▶ _WHAT NEEDS TO BE DONE_
Go through the data below and gather each line containing "changed".
Segment Start: SOURCE DATA
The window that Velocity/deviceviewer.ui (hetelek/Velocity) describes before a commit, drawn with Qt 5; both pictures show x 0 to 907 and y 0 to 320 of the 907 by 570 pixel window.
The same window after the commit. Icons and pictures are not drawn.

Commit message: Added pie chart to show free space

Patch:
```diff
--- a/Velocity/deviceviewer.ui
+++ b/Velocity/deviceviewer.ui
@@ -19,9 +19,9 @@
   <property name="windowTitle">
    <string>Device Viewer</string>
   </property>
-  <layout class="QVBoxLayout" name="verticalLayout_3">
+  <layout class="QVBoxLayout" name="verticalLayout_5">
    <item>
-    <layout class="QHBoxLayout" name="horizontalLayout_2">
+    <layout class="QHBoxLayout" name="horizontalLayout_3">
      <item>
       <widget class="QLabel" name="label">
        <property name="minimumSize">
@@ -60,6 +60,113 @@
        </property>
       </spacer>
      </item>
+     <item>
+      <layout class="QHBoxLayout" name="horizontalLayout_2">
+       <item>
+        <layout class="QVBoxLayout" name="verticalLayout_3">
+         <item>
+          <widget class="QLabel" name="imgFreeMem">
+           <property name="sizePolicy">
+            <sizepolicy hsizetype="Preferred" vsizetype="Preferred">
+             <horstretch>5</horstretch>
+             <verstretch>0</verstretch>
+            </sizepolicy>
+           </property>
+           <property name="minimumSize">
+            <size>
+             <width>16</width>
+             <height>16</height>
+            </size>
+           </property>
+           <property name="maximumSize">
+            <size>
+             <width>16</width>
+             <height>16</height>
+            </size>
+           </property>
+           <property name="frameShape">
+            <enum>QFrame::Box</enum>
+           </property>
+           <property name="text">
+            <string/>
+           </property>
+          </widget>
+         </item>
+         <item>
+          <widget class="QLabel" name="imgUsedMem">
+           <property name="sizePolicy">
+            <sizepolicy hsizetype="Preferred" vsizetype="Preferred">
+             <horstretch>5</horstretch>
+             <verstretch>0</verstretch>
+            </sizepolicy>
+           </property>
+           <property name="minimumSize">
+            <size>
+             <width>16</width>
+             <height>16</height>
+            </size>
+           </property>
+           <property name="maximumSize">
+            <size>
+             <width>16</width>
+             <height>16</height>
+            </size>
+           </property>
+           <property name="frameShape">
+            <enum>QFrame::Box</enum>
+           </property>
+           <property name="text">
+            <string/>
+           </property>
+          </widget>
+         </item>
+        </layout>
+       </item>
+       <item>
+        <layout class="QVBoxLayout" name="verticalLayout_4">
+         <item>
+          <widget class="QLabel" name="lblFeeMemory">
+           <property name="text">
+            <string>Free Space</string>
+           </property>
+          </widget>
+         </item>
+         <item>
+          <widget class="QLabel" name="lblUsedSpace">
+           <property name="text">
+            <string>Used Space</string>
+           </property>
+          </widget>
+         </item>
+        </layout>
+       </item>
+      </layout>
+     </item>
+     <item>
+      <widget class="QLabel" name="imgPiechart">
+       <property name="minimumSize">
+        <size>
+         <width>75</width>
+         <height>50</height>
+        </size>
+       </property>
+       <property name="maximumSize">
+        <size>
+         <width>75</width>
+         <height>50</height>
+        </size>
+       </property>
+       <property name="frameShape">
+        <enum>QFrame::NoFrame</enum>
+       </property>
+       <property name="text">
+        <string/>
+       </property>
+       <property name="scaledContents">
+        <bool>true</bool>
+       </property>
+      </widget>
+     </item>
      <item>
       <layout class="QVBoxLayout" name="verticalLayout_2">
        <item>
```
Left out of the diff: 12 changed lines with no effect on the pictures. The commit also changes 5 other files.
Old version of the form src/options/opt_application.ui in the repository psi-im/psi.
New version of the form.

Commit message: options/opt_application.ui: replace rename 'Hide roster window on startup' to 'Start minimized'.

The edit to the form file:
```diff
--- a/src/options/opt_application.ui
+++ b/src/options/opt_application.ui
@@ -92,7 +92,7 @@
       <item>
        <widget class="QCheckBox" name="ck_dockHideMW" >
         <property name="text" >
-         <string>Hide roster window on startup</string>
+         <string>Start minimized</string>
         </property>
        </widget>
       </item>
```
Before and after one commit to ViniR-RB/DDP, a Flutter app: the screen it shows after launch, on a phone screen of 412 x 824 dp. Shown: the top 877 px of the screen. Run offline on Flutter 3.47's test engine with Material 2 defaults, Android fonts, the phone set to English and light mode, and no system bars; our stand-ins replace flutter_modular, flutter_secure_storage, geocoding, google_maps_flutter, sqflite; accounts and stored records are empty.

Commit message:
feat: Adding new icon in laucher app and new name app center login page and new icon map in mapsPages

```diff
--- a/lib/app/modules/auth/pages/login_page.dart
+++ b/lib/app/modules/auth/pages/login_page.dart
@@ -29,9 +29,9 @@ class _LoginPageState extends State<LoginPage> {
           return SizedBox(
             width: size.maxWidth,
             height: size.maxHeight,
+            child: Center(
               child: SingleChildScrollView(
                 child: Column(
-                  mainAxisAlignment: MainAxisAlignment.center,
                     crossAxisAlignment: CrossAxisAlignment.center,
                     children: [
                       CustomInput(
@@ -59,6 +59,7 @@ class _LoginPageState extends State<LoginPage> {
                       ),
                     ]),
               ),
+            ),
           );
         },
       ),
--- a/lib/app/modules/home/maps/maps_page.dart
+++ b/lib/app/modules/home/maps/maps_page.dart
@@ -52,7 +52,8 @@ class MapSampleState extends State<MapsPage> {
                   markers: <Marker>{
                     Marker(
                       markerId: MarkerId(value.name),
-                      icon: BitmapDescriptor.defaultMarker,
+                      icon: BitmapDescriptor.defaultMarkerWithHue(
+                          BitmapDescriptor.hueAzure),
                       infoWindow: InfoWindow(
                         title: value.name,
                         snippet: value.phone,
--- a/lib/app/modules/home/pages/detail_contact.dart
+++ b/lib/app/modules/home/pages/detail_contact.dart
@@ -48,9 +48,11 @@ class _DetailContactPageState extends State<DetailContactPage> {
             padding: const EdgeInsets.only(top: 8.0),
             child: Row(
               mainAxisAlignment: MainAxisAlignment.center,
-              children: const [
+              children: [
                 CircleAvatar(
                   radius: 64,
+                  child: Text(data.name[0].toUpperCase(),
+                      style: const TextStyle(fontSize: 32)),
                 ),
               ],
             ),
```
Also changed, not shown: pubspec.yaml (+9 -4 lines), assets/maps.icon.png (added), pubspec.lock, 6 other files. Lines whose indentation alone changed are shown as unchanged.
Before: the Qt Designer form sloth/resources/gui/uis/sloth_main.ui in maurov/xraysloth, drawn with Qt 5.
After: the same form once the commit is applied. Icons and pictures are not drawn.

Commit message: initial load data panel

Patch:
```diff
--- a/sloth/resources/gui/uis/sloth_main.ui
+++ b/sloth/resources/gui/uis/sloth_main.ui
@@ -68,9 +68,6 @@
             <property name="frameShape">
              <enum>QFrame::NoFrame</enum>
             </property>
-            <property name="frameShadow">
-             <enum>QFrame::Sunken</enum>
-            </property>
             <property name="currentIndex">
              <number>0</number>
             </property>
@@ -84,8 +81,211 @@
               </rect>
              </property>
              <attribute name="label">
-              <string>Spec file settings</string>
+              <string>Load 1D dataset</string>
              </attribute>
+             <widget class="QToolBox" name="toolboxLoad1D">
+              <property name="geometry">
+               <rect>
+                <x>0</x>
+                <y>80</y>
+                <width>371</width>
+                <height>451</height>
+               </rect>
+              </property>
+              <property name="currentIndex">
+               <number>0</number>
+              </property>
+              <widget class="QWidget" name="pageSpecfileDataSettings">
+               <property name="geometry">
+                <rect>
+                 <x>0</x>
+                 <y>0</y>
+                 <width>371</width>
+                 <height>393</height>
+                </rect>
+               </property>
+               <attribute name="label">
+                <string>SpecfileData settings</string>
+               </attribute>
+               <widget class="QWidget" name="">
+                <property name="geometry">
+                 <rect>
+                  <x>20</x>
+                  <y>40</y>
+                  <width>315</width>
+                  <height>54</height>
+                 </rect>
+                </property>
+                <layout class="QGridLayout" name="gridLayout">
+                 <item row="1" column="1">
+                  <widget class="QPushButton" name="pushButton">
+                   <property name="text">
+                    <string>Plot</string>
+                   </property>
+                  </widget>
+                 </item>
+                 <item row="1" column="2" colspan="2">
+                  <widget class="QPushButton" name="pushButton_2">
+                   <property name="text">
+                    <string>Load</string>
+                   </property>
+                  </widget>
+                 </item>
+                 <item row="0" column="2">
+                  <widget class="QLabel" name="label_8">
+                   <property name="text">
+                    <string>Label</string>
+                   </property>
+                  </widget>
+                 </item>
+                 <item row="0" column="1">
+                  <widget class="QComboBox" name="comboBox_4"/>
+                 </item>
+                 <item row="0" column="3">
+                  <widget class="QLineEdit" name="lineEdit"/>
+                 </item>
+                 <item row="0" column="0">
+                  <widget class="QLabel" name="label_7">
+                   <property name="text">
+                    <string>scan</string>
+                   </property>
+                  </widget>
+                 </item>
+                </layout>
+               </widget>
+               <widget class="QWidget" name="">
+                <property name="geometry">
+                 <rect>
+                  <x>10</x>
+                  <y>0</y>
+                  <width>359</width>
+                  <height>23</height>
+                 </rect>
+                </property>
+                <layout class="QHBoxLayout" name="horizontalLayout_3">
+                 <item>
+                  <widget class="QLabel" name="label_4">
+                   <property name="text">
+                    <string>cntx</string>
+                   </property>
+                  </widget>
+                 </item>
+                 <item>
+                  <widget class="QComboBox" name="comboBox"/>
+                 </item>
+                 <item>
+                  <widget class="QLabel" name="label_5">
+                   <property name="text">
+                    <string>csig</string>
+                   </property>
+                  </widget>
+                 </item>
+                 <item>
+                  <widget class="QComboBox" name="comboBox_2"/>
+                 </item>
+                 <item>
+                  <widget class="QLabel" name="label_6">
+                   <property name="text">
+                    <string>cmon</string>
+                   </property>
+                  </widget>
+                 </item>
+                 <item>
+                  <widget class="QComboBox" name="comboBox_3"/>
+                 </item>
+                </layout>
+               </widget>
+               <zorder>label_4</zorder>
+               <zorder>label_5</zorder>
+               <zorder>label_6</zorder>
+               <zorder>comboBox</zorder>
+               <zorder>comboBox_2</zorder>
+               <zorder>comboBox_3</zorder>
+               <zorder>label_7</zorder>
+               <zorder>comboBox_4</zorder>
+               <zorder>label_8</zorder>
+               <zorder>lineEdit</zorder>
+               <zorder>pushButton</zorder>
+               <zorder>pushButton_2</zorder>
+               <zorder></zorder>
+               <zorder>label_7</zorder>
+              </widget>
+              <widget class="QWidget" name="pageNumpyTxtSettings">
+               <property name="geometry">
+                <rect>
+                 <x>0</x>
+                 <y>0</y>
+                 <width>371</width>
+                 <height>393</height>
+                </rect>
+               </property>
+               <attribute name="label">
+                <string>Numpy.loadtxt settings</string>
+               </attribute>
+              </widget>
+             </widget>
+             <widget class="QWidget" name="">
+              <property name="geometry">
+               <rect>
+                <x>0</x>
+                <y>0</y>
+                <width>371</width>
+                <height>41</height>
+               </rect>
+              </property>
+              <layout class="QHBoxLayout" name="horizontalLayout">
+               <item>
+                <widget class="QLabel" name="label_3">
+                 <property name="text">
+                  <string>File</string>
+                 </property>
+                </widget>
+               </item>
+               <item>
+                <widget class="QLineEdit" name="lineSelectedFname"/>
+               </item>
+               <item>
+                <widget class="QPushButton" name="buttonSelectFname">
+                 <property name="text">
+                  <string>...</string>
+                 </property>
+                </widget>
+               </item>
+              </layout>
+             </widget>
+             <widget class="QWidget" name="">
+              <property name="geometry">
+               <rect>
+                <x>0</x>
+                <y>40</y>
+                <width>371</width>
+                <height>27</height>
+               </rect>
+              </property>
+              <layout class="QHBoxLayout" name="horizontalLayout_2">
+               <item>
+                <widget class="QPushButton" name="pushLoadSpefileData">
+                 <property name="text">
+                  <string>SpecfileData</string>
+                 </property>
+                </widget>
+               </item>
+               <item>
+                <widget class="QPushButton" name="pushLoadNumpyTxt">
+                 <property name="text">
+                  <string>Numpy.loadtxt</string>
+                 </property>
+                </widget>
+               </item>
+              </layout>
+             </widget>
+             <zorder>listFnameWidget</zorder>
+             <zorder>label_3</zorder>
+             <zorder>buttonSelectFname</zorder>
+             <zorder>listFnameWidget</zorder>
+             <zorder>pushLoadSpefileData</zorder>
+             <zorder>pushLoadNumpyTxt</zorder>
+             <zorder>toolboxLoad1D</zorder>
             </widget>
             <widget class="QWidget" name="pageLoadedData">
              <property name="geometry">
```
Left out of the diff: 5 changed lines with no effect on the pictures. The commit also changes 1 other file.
Segment End: SOURCE DATA
▶ _SOLVED PROBLEM_
Left out of the diff: 12 changed lines with no effect on the pictures. The commit also changes 5 other files.
Also changed, not shown: pubspec.yaml (+9 -4 lines), assets/maps.icon.png (added), pubspec.lock, 6 other files. Lines whose indentation alone changed are shown as unchanged.
Left out of the diff: 5 changed lines with no effect on the pictures. The commit also changes 1 other file.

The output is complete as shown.